LA Jazz Scene Curtis CD Review

L.A. Jazz Scene
May 1999 Issue #141

Released a little over a year ago by local guitarist Curtis, this session recalls instrumental jazz-rock bands that have captured wide audiences from the 1950’s to the present. Somewhat mellow and closer to the blues than your standard electric rock guitarist, Curtis’ sound carries with it echoes of the instrument that almost everyone has wanted to play at one time or another. How can anyone forget The Ventures, The Champs The Tornadoes, The Beatles, and virtuosos such as Jimi Hendrix and Eddie Van Halen? Curtis’ influences include Pink Floyd, the Police and Jeff Beck.

A native of Glendale, the guitarist plays his own songs with some overdubs and the support of a few guests. “Adrenaline Ruin’s the Meat” is pumped up with a driving repetition. It features anxious guitar squeals from the leader and a stirring drum solo from Scott Shepherd.

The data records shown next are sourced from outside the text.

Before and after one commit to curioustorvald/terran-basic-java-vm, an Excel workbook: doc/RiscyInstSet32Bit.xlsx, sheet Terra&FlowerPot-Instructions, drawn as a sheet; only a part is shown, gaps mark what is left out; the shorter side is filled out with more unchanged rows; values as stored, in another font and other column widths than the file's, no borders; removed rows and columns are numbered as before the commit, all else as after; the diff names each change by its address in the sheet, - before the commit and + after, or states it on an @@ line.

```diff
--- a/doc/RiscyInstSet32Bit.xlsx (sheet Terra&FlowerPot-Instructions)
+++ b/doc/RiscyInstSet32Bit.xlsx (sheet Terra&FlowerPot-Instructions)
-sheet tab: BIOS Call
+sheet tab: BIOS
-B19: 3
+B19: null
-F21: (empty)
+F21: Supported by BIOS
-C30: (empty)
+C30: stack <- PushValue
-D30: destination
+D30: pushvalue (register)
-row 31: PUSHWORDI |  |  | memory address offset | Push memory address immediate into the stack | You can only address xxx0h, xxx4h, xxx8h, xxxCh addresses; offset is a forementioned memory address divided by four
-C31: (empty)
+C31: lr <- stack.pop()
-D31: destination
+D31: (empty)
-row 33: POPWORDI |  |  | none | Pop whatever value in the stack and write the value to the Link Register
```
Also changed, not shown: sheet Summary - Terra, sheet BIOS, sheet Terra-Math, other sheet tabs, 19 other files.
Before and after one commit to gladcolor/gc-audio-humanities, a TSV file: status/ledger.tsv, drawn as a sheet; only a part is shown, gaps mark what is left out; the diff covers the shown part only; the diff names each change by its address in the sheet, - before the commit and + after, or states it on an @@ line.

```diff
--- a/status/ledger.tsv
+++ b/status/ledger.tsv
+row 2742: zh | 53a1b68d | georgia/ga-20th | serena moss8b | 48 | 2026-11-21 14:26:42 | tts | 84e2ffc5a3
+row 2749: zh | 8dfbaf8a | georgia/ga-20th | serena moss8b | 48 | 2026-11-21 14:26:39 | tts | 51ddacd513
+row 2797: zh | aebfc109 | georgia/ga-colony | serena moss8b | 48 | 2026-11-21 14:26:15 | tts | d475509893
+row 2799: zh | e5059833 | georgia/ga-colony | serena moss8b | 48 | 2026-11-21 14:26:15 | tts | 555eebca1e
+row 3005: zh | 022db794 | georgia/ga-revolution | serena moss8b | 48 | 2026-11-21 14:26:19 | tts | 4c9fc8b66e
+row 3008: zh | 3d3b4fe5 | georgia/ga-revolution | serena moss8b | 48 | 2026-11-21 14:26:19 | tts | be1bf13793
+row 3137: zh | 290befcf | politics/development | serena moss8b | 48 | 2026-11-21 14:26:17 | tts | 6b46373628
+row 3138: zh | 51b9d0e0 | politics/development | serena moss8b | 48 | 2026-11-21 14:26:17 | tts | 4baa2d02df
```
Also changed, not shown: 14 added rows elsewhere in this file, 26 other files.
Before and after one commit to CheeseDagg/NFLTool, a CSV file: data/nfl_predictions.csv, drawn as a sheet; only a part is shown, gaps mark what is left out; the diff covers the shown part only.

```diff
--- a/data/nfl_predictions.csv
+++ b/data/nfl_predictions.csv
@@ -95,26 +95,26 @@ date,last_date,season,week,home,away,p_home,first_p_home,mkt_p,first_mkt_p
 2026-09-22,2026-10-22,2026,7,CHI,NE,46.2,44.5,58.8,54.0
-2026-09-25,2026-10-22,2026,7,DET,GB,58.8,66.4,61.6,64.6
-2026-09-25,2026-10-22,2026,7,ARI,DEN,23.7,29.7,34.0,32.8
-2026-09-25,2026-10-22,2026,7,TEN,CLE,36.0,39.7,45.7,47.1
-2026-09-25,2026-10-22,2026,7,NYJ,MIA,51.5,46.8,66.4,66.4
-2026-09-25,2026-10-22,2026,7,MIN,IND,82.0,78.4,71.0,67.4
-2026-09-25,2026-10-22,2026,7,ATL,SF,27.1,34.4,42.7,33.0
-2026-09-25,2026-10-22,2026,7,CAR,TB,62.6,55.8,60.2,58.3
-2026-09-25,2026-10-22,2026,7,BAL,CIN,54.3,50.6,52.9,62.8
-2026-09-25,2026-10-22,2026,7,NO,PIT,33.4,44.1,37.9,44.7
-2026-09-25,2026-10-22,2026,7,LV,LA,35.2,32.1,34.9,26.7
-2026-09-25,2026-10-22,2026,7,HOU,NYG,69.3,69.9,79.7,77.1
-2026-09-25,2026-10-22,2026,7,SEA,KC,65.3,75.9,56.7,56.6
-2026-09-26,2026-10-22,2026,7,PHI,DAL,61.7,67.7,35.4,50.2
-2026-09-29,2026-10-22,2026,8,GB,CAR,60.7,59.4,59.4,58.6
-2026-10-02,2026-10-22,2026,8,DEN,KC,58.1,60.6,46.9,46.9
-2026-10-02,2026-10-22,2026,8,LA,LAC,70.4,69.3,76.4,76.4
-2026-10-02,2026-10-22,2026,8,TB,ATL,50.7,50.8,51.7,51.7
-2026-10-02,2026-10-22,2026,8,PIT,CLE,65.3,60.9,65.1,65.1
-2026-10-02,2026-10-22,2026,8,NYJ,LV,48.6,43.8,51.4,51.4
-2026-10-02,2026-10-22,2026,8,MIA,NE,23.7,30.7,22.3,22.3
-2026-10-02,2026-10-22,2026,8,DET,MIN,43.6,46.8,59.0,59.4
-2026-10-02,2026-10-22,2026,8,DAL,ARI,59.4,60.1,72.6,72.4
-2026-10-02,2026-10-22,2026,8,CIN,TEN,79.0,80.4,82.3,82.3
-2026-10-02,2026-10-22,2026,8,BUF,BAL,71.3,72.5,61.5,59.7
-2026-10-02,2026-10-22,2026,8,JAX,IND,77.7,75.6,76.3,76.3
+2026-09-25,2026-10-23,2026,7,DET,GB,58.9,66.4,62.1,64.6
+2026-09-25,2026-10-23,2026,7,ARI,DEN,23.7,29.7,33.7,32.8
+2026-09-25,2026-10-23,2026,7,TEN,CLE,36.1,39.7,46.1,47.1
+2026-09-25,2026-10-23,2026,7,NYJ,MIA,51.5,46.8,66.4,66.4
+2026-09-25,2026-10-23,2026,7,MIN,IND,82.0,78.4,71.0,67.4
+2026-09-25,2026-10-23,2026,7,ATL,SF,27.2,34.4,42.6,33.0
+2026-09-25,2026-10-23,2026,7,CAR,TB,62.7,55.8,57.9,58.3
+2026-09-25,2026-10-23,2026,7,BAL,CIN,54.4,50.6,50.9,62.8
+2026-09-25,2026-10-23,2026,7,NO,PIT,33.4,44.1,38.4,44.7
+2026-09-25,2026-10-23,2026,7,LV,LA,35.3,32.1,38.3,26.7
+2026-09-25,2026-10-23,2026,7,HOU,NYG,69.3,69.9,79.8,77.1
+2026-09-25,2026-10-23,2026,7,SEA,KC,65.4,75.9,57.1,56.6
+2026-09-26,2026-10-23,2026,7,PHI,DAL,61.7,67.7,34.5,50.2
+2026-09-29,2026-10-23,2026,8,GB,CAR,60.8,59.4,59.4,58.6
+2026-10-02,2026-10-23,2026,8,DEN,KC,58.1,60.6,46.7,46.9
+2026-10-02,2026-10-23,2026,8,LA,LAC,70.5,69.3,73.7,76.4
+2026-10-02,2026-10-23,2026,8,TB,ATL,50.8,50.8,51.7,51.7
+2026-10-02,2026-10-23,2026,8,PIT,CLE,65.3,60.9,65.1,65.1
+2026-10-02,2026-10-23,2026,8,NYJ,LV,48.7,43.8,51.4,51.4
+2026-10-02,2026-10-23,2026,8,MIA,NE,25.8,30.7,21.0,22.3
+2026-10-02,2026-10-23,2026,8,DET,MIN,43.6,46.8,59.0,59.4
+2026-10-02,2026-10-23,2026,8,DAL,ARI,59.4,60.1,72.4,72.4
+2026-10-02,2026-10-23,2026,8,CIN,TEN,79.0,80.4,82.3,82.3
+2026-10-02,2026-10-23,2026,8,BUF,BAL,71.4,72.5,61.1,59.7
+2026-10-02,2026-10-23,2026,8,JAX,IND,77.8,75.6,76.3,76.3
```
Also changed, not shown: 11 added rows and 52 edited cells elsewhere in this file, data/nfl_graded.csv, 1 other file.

Using multi-tracked acoustic guitars for “That We May Pray Without Words”, Curtis exposes a subtle tango pattern, while “Peter Pan Syndrome” ties electronic whiz-bang effects with nursery rhymes.

The two vocal numbers, “I’m Not Going Back Again” and “The River” present the artist as a pop singer, aligned with the Grunge genre, and offering somber lyrics designed to allow time for the listener to consider their meaning. “Tropic of Cancer” settles in with over-dubbed electric guitars and bass for a picture-perfect scene of some distant land where one’s troubles will surely melt away.

Similarly, “Remember to Breathe” paints a picture of New Adult Contemporary scenery with landscapes that pass you by during your drive in the country. Michel Legrand’s “The Summer Knows” serves as the album’s highest point. Presented first with its familiar loping melody and then with an interesting improvised guitar chorus. The song reveals Curtis’ ability to create spontaneously and in great detail.

by Jim Santella